Marcel Breuer was born May 21, 1902 ing Pécs, Hungary and died July 1, 1981 in New York City. An architect and designer, and one of the most-influential exponents of the International Style, he was concerned with applying new forms and uses to newly developed technology and materials in order to create an art expressive of an industrial age. From 1920 to 1928 Breuer studied and then taught at the Bauhaus school of design, where modern principles were applied to the industrial as well as to the fine arts. There he followed the lead of Walter Gropius in espousing unit construction – i.e., the combination of standardized units to form a technologically simple but functionally complex whole. In 1925, inspired by the design of bicycle handlebars, he invented the tubular metal chair; his original version is known as the Wassily chair. In 1928 Breuer began the private practice of architecture in Berlin. For the Swiss architectural historian Sigfried Giedion, he designed the Dolderthal Apartments, Zürich (built 1934–36). During his two years of architectural practice in London, in partnership with F.R.S. Yorke, he designed for the Isokon firm some laminated plywood furniture that became widely imitated. In 1937 he went to Harvard University to teach architecture, and from 1938 to 1941 he practiced with Gropius in Cambridge, Massachusetts. Their synthesis of Bauhaus internationalism with New England regional aspects of wood-frame building greatly influenced domestic architecture throughout the United States.

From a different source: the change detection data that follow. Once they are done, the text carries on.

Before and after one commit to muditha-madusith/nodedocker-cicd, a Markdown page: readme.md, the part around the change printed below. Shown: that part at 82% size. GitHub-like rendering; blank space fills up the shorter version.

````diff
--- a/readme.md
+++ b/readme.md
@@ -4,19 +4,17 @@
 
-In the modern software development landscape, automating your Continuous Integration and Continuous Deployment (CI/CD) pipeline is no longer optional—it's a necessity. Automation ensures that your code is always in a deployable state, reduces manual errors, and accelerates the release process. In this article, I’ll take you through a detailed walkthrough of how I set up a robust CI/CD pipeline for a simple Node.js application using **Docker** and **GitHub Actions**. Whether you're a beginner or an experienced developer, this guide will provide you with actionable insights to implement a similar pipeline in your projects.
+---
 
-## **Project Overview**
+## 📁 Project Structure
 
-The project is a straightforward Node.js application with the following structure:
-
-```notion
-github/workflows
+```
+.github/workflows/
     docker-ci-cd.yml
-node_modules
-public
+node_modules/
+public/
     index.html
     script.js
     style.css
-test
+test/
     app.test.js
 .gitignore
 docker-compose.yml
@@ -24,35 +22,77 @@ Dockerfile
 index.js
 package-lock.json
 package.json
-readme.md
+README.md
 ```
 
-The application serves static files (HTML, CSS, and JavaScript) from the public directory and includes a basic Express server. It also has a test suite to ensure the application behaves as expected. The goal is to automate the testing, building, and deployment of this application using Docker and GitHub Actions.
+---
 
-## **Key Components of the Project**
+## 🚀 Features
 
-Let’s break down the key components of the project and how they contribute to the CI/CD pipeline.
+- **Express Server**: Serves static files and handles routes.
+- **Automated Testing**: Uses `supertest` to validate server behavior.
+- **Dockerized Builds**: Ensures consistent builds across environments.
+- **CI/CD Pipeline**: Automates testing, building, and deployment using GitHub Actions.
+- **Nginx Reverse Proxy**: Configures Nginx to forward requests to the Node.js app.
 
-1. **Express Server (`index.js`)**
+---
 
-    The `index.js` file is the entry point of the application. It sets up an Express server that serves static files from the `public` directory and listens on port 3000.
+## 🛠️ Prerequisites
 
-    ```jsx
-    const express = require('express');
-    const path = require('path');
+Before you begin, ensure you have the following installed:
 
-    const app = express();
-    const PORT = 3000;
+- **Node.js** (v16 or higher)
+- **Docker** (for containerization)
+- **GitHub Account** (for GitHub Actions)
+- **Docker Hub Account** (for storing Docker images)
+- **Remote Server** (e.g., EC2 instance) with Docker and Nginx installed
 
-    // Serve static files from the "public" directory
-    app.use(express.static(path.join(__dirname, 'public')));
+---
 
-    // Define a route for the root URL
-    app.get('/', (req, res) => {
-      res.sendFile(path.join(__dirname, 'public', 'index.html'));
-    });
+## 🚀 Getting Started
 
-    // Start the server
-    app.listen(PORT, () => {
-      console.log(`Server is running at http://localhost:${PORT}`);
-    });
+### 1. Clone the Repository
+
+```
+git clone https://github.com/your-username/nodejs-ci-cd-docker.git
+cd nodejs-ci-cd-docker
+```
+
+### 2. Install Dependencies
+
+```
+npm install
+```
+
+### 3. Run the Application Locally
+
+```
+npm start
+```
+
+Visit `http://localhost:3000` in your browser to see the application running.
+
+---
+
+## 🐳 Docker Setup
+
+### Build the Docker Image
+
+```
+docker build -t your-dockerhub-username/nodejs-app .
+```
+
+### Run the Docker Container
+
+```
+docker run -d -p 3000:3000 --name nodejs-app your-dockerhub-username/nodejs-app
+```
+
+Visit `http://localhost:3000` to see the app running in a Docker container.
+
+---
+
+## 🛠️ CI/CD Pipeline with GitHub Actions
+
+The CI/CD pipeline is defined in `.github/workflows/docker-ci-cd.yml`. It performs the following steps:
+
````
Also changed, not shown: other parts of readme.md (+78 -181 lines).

Examples of this style of building were Breuer’s own house at Lincoln, Massachusetts (1939), and the Chamberlain cottage at Wayland, Massachusetts (1940). Breuer moved to New York City in 1946 and thereafter attracted numerous major commissions, including the Sarah Lawrence College Theatre (1952), the UNESCO Headquarters in Paris (1953–58), the IBM research centre in La Gaude, France (1960–62), and the Whitney Museum of American Art in New York City (completed 1966). He retired from practice in 1976.